Knock-on costs are high if herd tests TB positive

West Country producers and farming unions are calling for tougher measures to control TB. Rebecca Austin reports

WHEN G Warren & Sons dairy herd was shut down for six months due to TB reactors, it cost the business £16,000.

The 260-head herd outside Gloucester had its routine annual test on July 25. Four reactors and six doubtfuls were taken for slaughter. Two weeks later a heifer which had summered away from the farm suffered a similar fate.

The first retest in mid-October revealed two more reactors. The herd was cleared in December. With few badger setts sited on the 210ha (520-acre) farm, the seat of infection was presumed to be a neighbouring badger evicted from a family sett, says Robert Warren.

Fortunately Mr Warren and his brother Andrew were able to rearrange the buildings to house 120 calves they were unable to sell over the six months.

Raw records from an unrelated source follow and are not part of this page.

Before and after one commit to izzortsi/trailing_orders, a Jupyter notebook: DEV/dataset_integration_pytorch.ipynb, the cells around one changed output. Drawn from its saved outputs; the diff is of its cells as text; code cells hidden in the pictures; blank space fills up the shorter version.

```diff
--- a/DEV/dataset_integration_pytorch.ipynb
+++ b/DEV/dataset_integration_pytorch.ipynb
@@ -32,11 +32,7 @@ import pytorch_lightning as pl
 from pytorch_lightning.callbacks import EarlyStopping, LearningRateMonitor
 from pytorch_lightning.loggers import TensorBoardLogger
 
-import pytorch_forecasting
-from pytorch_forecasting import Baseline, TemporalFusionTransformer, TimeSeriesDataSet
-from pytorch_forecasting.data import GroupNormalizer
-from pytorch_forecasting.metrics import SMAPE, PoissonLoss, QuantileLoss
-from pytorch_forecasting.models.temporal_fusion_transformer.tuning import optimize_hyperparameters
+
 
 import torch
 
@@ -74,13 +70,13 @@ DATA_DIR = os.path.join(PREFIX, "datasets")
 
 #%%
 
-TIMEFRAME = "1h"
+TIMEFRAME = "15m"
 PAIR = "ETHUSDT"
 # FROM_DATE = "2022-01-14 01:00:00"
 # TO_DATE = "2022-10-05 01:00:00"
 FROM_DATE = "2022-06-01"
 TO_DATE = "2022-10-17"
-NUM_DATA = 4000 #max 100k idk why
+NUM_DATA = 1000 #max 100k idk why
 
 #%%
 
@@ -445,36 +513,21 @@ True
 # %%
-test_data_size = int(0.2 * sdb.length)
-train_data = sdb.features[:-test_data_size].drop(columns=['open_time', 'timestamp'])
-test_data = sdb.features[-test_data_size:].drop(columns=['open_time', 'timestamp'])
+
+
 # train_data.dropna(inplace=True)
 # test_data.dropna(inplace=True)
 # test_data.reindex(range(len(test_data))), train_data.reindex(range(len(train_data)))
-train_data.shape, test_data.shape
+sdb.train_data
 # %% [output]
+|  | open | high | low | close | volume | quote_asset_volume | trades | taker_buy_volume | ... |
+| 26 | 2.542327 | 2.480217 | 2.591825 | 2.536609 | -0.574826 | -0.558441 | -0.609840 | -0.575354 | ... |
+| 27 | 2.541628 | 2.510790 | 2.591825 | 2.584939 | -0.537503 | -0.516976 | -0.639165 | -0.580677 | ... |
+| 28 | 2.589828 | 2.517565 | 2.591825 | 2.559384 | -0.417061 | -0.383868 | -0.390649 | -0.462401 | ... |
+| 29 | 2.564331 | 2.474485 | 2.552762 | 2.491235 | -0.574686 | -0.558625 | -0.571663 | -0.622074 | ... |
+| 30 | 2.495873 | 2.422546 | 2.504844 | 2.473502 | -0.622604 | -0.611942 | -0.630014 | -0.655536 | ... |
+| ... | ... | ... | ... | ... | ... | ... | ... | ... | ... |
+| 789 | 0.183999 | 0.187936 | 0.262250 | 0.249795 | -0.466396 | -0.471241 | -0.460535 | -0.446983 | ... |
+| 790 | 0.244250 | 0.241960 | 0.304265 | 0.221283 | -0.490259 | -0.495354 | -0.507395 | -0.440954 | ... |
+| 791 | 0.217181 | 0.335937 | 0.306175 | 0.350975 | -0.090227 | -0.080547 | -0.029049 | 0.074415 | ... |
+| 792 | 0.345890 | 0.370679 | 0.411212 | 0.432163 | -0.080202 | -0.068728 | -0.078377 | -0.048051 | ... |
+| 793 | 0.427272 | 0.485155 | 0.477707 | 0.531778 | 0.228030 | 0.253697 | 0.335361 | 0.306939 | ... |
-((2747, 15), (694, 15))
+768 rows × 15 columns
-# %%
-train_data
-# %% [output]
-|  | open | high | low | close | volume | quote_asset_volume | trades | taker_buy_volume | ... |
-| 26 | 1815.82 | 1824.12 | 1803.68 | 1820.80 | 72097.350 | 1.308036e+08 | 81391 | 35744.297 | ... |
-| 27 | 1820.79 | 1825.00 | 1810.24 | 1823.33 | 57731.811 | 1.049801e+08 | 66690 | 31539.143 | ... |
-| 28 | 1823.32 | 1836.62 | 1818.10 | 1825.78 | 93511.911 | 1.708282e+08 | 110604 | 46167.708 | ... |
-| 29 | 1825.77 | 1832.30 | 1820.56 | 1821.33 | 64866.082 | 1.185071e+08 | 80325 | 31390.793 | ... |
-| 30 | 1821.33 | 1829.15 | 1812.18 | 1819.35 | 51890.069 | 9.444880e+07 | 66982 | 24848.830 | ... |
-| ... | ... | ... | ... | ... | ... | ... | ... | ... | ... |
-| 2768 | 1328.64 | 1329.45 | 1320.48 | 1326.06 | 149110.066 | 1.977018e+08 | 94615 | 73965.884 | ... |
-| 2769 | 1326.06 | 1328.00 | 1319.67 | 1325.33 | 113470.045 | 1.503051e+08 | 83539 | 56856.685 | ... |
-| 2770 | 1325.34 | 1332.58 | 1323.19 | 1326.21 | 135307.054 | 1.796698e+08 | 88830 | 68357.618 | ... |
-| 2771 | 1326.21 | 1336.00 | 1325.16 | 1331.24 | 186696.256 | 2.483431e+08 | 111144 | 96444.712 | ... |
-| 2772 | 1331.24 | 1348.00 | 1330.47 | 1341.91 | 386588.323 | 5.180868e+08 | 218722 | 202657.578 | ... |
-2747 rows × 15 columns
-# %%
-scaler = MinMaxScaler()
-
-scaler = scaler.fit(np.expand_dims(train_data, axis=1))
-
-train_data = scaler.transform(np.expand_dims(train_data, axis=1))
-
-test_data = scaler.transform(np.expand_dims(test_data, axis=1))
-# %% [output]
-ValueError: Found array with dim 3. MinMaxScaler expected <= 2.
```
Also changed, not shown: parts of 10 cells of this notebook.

His brother, who is responsible for 49ha (120 acres) of arable land, the machinery and youngstock, looked after the calves for four months. Rearing costs averaged about £80 a head to include feed, straw and labour. Calf mortality increased to 2%. When the calves were sold at four-months they were worth only £20 over those which marketed at two-weeks old.

The Warrens were also unable to buy in-heifer replacements – hence a loss in milk income. And retest absorbed 45 man hours. Compensation rates for reactors are calculated at a MAFF valuation figure or 75% of current market value – whichever is the lowest.

There was no MAFF surveying presence on the farm until November – even though a neighbouring farm had been under restriction for the past two years. "I believe MAFF should trap at least neighbouring properties. The current policy is not working. And to release infected lactating sows back into the environment is ludicrous," says Mr Warren.

He is also unhappy with the level of compensation for reactors. And he supports the NFUs call for reactor compensation to be raised to 125%. "The loss in the value of the animal is not the major loss, it is the consequential loss which is the real hit," he says.

Financial implication of TB outbreak (£)

Undercompensation for six reactors:3250

Rearing 120 calves for 12 weeks:9800

Extra straw:200

Mortality (2%):440

Cost of retests:560

Extra labour over six months:1680


TB has cost Glos producer Robert Warren £16,000 over months.